You have probably seen this picture before. Within Minerva, we call this picture “The Chaos Slide”. It describes the situation many companies are facing today:
They use a lot of different applications to manage their data.
- Unfortunately, these applications are not interconnected.
- That means you cannot be sure that your have access to the right version of your data.
- These small isolated islands of data create a chaotic environment inside your organization that hurts your overall productivity in the end.
Most people don’t realize that they are inside this chaos.
Over the past 20 years, I’ve had the opportunity to meet with multiple companies. After much discussion on their business processes, we ultimately arrive with a picture like the one above.
For years, companies have spent numerous dollars on their Manufacturing, Financial and Logistics systems. But the lack of investment in a proper data management system, has left many engineering processes behind.
I believe it is about time for a change.
Here is why you should consider changing the way you work today:
- Are you working smart today? If not, you should!
A lot of companies arrive at this “chaos slide”situation through rapid growth. Other companies end up at this point by having employees who autonomously apply quick fix solutions to a problem within a department. I’m sure many of you can reflect on your own journey.
But you need to ask yourself, is this really the smartest way to work?
- If your data is not connected, how do you trace the impact of a change to a requirement?
- And how can you make sure that your documentation, product specification, cost estimate, CAD drawings, marketing, validation, and your verification plans are updated to the latest version?
The point is, do you have smart processes within your organization? And if not, how can you optimize?
- Your engineers should spend their time on engineering!
Speaking about working smart. Do you know what your engineers are spending most of their time doing? Most likely, it’s not engineering.
Engineers are problem solvers by nature. If they need a spreadsheet, an application or even a paper process to handle their data, they will create it.
The problem with this process is; engineers are not necessarily good at looking at how these small quick fix solutions affect the bigger picture in the organization. Thus, if you have several separate applications within your organization, you will end up with a lot of small non-connected data islands.
And unfortunately, that process leads to:
- Duplicate data
- Processes being done in several places with the risk of no data visibility or traceability
- No single source of the truth
Your engineers should not be spending time on filling out spreadsheets or forms or participating in status meetings. They should spend their time on value-added activities like actual engineering.
You need to make sure that your organization has access to a system that supports the flow of data throughout your organization.
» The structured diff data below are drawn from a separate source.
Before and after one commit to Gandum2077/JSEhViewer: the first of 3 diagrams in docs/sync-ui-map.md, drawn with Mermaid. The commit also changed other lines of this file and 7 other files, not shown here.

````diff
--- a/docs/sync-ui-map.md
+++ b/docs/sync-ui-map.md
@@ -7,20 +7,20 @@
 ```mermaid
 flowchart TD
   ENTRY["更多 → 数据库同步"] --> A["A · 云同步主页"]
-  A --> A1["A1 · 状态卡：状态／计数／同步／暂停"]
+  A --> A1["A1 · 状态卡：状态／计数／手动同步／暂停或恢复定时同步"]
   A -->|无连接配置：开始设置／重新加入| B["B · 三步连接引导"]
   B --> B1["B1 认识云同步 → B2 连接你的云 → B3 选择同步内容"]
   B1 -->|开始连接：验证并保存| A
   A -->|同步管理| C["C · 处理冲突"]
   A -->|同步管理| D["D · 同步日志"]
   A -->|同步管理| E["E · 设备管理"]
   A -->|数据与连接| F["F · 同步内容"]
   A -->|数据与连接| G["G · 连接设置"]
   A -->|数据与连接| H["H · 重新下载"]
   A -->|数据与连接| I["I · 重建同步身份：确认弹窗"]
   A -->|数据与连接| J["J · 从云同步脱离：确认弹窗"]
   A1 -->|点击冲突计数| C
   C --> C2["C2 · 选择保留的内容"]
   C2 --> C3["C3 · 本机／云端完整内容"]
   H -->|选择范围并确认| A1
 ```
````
- Convince your CFO that better systems and processes is worth the investment!
It might seem unfair to you that you must justify the need for better systems and processes to your CFO. After all, your “Business of Engineering” is helping drive the revenue, right? But upgrading or even changing your organization’s data management system is quite a substantial investment in terms of time and money. So, it is obvious that any corporate CFO would like to have their say.
To put it into terms that your CFO may understand:
Dear CFO, how would you feel if you had one spreadsheet for your receivables, another spreadsheet for your payables, and a network drive to hold all your purchase order documents. For fun you can reconcile the cash on hand with a bank statement.
Apply your challenges to their situation. Maybe they will look at it from another perspective.
Now I know it is easy for me to come up with ideas for change. I am not the one to implement the changes in the organization. But if you want to push the organization forward and improve the processes, these pointers are a good way to start.
If you’re interested in hearing how we have helped other companies improve the way they do their “Business of Engineering”, please contact me at firstname.lastname@example.org.
As always, I’m interested in your comments.